Pueblo's New Doghouse
Updated: Mar 28
By Eli Schwartz
In just over three months, the students, teachers, and staff members of Pueblo’s Centennial High School will teach their final classes, take their final tests, and lock the doors to 2525 Mountview Drive for the last time since the building’s unveiling in 1973. For half a century, 2525 Mountview has served as an integral part of the Pueblo community, graduating students from 50 different classes. Closing the building is bittersweet: it is with despair that the Bulldog family watches years of history be demolished, but with great aspiration and excitement to see the new and improved doghouse be constructed.
This journey began in the spring of 2021, when HW Houston Construction broke ground on a plot of land adjacent to the current school. With a million dollars and grand ambitions, HW Houston embarked on the process of creating a 185,000 square foot structure, suitable for 1100 students.
This modern establishment will rest on 14 acres with new sports fields, parking lots, and landscaping. Athletes can look forward to a new soccer field, football practice field, and baseball and softball fields.
Once inside the building, one of the first things that you’ll notice are the stunning light fixtures. Nowhere is this more evident than in the cafeteria/commons area. A huge grid of squares, each encased by wood, is suspended from the ceiling, with exposed square lights in each tile, creating a visually intriguing depth effect. These squares continue around multiple hallways in the school, complemented beautifully by wood paneling. Also in the commons, above the “learning stairs”, hangs a giant light installation, the iconic “CHS” written in bright white lights. This modern white lighting is characteristic of each light in the new school, and is a distinct feature that separates the new from the old yellow tone that 2525 Mountview is blanketed in.
Other architectural features of this new building include balconies extending from different departments, a school store and concession stand, box office, very wide hallways, which may be a result of the exclusion of many lockers, and a new and improved gym, weight room, and auditorium.
This new school contains two full-sized gyms, with a garage door connecting their entrances. The “main” gym has installed bleachers to seat spectators, a 15 by 9 foot video scoreboard, (similar to that of Dutch Clark Stadium) and the capacity to operate a shot clock, which may be the future of high-school basketball.
Centennial’s new auditorium is equally brilliant. Gorgeous waves of wood line the ceiling, huge retractable dividers offer the ability to section off the room, and almost 500 padded seats are available to hold the Bulldogs.
But most importantly, the new Centennial High houses state-of-the-art classrooms. These classrooms mimic a college campus, with more windows, white boards and smart boards, individual climate zones, and tables instead of desks. Similar to the auditorium, the majority of classrooms can be divided, and these dividers hold retractable floor to ceiling whiteboards, offering more room for learning. Learning is extended into the “student hub”, where study rooms are present, which provide a distraction free zone for kids to work independently.
But none of this learning will occur without Centennial’s amazing teachers.
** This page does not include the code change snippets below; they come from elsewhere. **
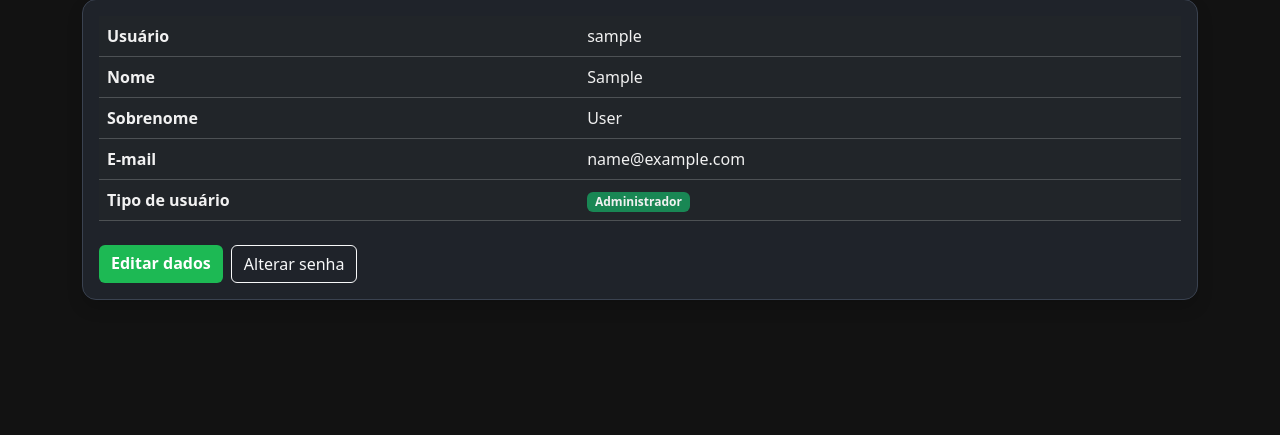
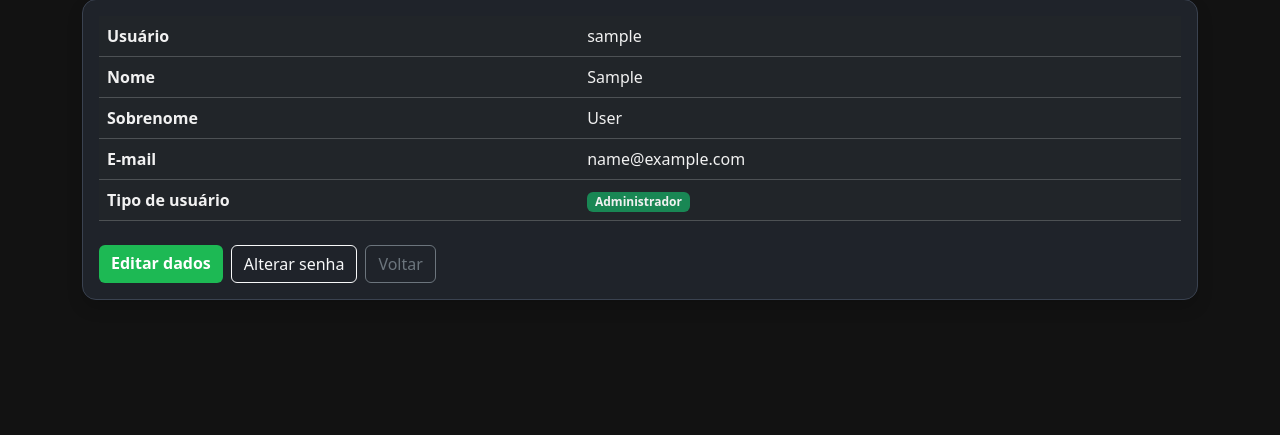
Before and after one commit to Francielp2/Sistema-financeiro-django, a Django app: page /perfil/ in a window 1280 px wide. Shown: the part 182-617 px from the top of the page. Run offline with Django 5.2, Linux system fonts and the light colour scheme; the visitor is signed in with stand-in values (Sample User, id 1).

Commit message:
Adiciona botão de voltar na interface de ver perfil

```diff
--- a/financeiro/templates/financeiro/usuarios/perfil.html
+++ b/financeiro/templates/financeiro/usuarios/perfil.html
@@ -59,6 +59,9 @@ Meu perfil
             <a href="{% url 'alterar_senha' %}" class="btn btn-outline-light">
                 Alterar senha
             </a>
+            <a href="{% url 'inicio' %}" class="btn btn-outline-secondary">
+                Voltar
+            </a>
         </div>
     </div>
 </div>
```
These teachers are experiencing a major shift when entering the new building, a shift that will require significant adjustment but may be the path of the future. Teachers in the new school will no longer hold claim to a single room; they instead will have a pod, that they occupy during their free periods, and a shared room, that they rotate into when teaching. This system is very similar to a college campus, where professors only stay in their lecture halls when students are present. These pods, mentioned earlier, are small, containing a desk, lockable filing cabinet, and horizontal shelf. About 14 pods occupy each “faculty think tank”, along with a bathroom, breakroom, and two glass-enclosed meeting areas.
On the security front, the new school is extremely safe. The building contains a reduced number of entry points, ballistic glass in the commons/cafeteria, and the main entrance has double doors that lead directly into the main and security offices. The new museum is also separated from the other parts of the school, allowing the public to access only that area during events. A safe and modern design with suspended 360-degree cameras adds to the secure and protective environment of the new school.
With all of these incredible changes coming to Centennial High School, the possibilities and opportunities for students have skyrocketed. This new campus is revolutionary and will revamp education at Centennial and in Pueblo. The small town of Pueblo will finally have the facilities to match high schools in cities like Colorado Springs and Denver, and nowhere is a better fit for innovation than at Pueblo’s Centennial High School.
Thank you to Mr. Jacob Lewis for assistance with this article.